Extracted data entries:
━━━

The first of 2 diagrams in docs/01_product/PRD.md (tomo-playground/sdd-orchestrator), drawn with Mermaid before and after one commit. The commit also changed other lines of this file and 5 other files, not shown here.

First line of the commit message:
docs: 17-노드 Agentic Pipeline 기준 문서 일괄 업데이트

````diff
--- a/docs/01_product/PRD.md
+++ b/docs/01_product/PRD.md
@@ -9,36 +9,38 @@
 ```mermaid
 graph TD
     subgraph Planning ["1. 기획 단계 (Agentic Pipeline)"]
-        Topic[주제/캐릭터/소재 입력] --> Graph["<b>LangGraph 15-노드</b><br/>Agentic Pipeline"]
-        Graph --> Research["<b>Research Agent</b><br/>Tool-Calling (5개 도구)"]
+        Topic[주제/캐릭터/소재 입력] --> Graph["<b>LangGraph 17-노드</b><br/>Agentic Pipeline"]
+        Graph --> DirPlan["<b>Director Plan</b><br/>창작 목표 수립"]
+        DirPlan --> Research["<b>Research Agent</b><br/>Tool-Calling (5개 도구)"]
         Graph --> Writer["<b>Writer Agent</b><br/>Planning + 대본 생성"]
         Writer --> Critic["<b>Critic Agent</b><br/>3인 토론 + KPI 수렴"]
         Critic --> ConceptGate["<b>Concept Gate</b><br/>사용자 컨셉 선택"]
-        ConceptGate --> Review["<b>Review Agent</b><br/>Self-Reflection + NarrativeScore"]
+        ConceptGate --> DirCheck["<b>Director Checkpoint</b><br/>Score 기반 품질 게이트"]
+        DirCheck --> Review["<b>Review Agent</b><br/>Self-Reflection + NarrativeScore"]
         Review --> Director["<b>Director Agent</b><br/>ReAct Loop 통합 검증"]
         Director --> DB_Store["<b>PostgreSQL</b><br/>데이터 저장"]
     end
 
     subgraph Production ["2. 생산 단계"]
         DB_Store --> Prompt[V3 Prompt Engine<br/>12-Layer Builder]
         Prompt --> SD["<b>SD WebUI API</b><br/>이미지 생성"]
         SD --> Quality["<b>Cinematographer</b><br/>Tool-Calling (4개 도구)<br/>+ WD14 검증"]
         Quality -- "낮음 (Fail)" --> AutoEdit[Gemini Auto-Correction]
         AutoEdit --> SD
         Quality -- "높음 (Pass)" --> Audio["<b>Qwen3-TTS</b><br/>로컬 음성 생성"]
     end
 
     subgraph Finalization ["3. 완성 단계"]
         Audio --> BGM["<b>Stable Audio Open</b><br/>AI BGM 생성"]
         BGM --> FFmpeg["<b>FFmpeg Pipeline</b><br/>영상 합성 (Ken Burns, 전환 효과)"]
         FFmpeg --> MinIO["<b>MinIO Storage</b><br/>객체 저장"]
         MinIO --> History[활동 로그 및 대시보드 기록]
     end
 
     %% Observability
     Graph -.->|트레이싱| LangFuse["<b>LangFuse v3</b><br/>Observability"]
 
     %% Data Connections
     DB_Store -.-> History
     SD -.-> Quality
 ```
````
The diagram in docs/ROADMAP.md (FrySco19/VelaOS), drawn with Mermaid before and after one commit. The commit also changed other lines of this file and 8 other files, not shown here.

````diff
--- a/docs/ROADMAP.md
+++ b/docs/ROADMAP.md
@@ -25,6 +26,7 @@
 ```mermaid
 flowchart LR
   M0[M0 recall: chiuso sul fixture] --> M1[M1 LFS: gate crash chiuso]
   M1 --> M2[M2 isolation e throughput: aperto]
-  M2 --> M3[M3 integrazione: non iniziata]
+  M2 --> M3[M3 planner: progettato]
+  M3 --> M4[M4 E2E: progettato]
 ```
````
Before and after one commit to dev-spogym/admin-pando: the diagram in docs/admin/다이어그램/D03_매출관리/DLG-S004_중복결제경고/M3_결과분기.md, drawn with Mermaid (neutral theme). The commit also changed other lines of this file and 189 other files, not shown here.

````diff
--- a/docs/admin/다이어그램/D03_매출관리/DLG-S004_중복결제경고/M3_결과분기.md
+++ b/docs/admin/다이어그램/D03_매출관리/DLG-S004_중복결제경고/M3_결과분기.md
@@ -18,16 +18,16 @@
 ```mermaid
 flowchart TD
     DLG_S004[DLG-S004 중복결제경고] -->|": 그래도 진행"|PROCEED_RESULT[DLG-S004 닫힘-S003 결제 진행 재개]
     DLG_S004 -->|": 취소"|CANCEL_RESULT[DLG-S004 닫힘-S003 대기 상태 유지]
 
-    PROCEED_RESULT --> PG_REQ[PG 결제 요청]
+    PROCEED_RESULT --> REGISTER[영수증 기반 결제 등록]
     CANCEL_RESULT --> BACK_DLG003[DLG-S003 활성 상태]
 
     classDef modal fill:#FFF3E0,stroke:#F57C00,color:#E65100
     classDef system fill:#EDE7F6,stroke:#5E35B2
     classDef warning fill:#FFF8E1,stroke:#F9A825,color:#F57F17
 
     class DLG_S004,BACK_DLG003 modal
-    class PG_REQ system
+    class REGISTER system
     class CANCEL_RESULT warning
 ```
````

━━━

▸ ABOUT THIS EXERCISE: Each line in the records that carries "Pipeline" must be copied out.

▸ EXPECTED OUTPUT:
docs: 17-노드 Agentic Pipeline 기준 문서 일괄 업데이트
     subgraph Planning ["1. 기획 단계 (Agentic Pipeline)"]
-        Topic[주제/캐릭터/소재 입력] --> Graph["<b>LangGraph 15-노드</b><br/>Agentic Pipeline"]
+        Topic[주제/캐릭터/소재 입력] --> Graph["<b>LangGraph 17-노드</b><br/>Agentic Pipeline"]
         BGM --> FFmpeg["<b>FFmpeg Pipeline</b><br/>영상 합성 (Ken Burns, 전환 효과)"]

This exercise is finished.